▶ [Your goal]: Scan the records below. Copy every line in which the word "ModelFacade" appears.

Segment Start: Available records

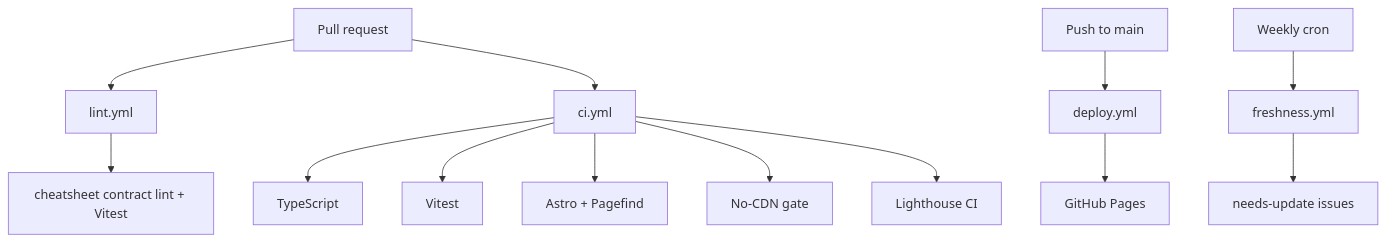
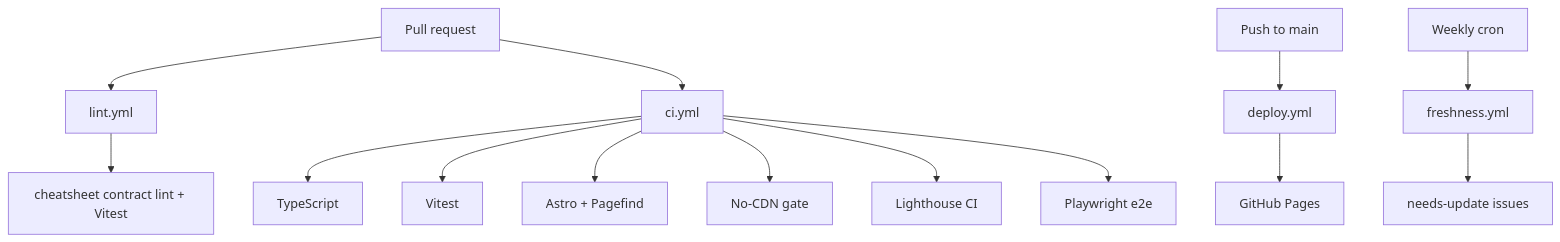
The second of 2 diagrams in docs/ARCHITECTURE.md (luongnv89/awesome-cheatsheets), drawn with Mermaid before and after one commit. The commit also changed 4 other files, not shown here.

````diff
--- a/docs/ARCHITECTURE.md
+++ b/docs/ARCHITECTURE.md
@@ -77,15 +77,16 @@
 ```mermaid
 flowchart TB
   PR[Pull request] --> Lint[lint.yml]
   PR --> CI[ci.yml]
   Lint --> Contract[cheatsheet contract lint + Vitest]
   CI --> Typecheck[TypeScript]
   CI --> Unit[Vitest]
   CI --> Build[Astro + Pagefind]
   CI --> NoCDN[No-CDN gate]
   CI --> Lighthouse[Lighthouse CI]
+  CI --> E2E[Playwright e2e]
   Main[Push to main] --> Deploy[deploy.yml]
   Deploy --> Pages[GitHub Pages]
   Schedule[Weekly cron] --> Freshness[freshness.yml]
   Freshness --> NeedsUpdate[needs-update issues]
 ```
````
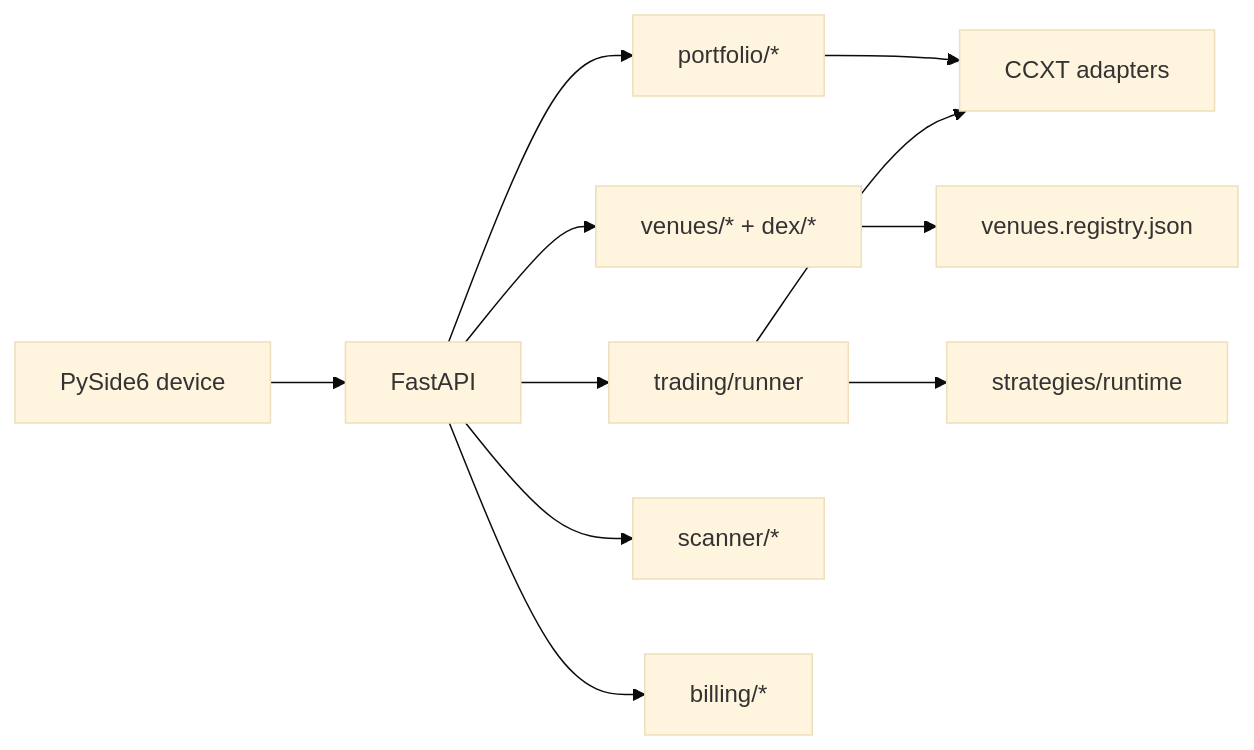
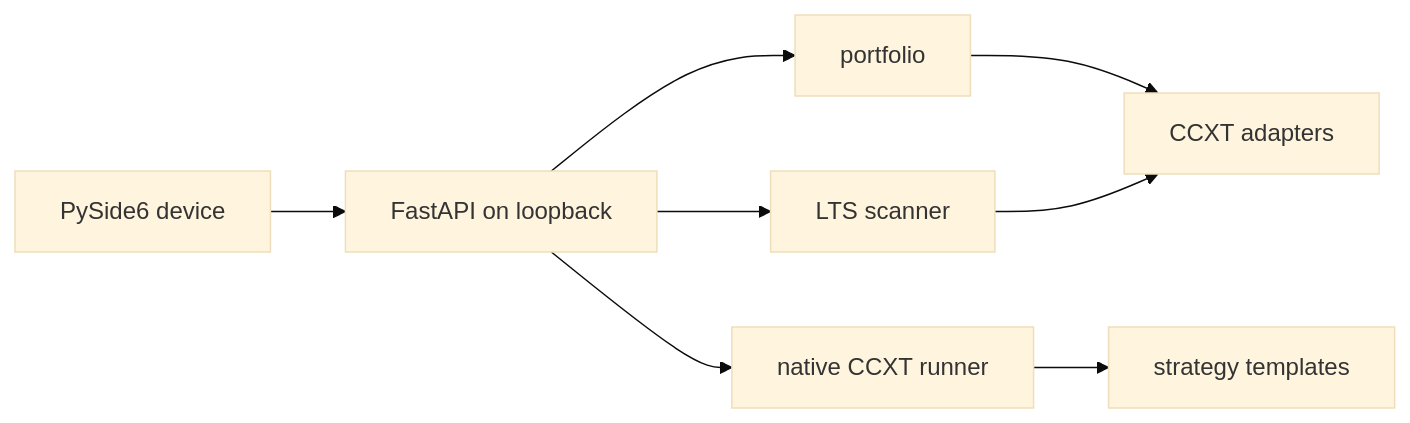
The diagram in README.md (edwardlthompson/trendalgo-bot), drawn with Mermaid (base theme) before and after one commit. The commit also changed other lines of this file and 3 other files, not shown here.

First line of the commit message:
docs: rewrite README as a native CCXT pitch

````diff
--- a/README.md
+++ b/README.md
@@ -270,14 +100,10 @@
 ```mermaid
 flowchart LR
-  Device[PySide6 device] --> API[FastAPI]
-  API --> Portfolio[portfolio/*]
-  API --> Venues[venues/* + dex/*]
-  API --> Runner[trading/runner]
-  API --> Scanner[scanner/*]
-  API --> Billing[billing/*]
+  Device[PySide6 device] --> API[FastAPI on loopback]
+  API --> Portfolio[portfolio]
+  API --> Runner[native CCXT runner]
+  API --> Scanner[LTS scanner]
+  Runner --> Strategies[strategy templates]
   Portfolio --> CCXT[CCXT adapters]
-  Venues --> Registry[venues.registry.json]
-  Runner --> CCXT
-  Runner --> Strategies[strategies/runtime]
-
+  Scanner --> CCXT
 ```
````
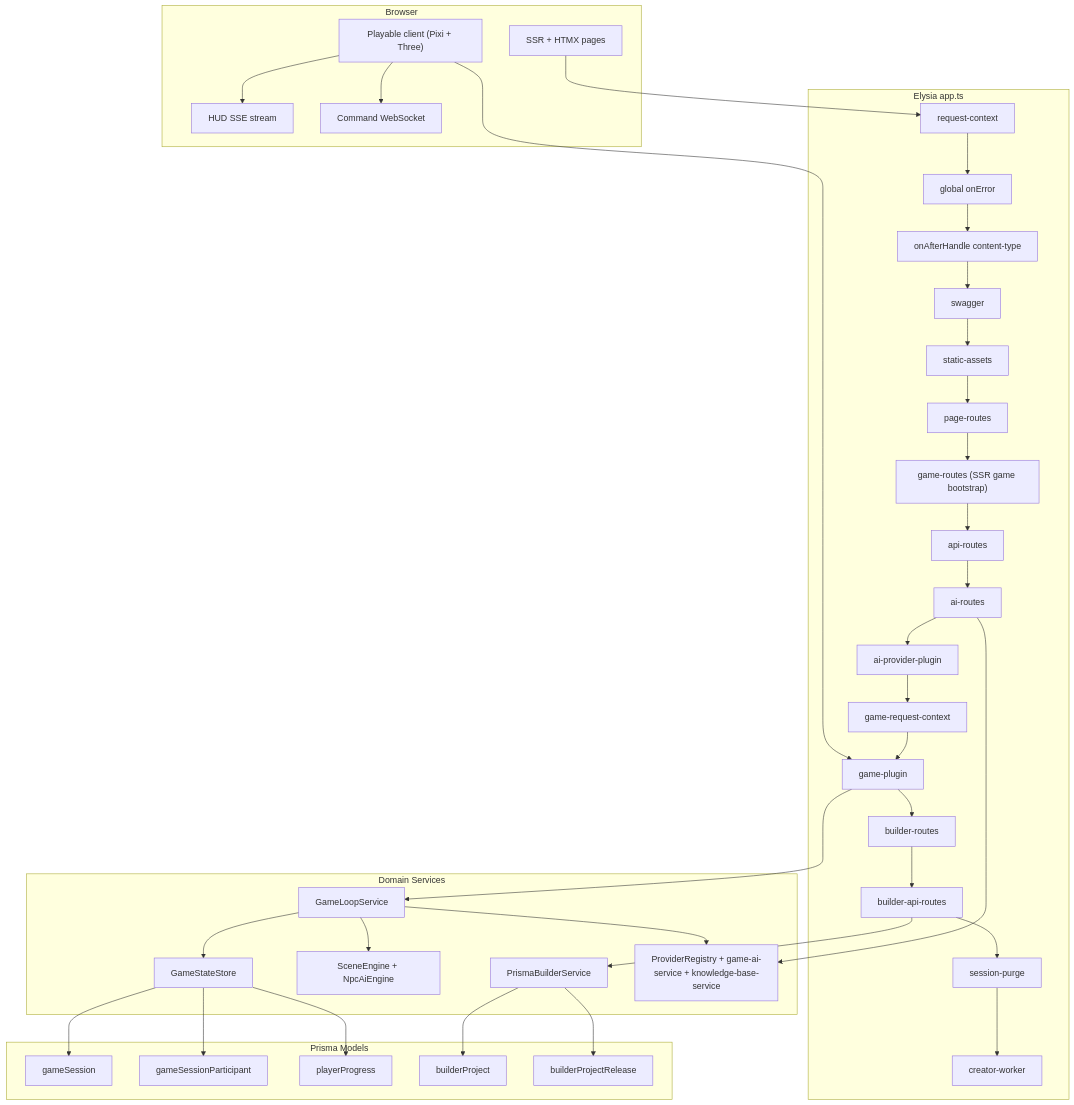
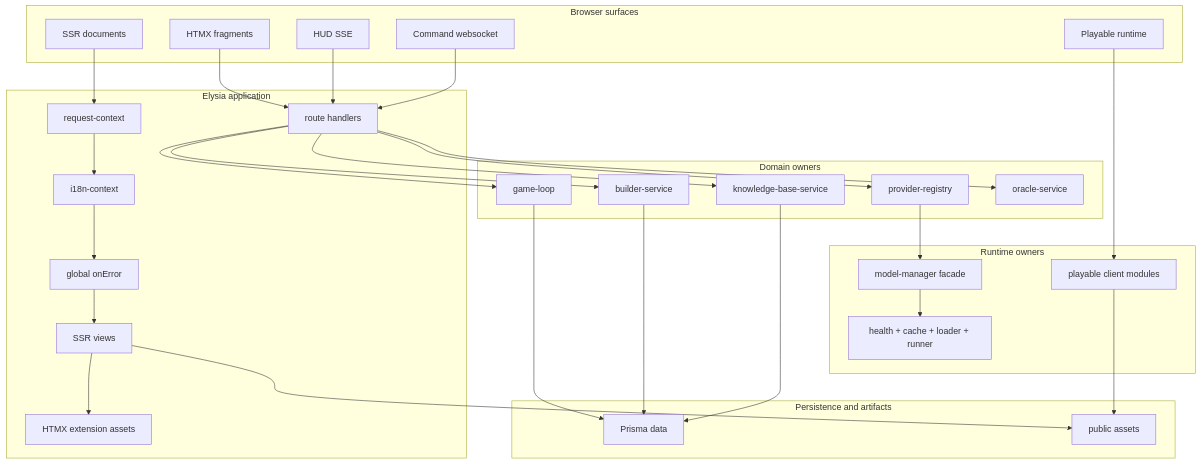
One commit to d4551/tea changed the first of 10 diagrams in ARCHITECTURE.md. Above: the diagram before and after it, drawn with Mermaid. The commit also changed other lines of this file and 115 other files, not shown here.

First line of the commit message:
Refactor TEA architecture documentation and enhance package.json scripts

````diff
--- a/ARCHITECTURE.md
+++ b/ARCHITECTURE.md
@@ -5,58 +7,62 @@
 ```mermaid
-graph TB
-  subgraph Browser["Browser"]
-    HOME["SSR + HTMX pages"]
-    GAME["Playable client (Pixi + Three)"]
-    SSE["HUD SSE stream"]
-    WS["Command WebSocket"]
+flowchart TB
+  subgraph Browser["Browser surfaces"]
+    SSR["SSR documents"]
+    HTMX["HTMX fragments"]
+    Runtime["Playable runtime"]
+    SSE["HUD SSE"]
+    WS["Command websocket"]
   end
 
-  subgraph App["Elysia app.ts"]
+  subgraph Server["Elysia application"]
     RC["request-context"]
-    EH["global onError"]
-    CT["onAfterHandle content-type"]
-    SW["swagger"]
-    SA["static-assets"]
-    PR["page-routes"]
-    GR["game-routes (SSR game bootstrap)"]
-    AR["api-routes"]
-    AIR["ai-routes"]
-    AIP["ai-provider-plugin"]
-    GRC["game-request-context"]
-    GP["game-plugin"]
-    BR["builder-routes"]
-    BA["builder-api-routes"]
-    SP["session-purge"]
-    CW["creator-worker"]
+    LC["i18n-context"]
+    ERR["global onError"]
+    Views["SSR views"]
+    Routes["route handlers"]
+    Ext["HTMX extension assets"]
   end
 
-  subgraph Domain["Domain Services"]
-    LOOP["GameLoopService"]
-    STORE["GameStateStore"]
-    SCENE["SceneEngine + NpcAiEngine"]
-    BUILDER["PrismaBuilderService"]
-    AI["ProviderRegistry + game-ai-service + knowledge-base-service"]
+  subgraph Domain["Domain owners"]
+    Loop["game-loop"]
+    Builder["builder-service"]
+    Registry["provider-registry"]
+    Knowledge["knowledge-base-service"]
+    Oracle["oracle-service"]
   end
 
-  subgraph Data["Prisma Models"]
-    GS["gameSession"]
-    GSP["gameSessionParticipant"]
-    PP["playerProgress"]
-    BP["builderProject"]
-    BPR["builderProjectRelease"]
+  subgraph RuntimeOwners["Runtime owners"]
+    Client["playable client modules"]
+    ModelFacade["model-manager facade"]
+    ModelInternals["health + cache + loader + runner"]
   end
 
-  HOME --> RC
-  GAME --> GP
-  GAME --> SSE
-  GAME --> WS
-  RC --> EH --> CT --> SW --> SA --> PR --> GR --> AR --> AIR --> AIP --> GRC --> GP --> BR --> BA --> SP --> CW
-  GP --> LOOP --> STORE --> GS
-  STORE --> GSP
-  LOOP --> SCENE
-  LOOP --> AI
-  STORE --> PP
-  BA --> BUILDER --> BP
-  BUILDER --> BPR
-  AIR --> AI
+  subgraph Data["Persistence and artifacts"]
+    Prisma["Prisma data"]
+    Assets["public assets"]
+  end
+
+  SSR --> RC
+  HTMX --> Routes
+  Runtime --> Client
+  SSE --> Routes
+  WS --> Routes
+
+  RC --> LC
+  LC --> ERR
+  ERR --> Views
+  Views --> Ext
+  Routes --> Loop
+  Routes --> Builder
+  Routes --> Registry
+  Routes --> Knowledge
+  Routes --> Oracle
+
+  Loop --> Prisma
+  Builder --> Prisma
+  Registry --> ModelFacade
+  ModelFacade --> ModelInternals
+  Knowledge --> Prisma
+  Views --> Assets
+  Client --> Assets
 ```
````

Segment End: Available records

▶ [Answer space]:
+    ModelFacade["model-manager facade"]
+  Registry --> ModelFacade
+  ModelFacade --> ModelInternals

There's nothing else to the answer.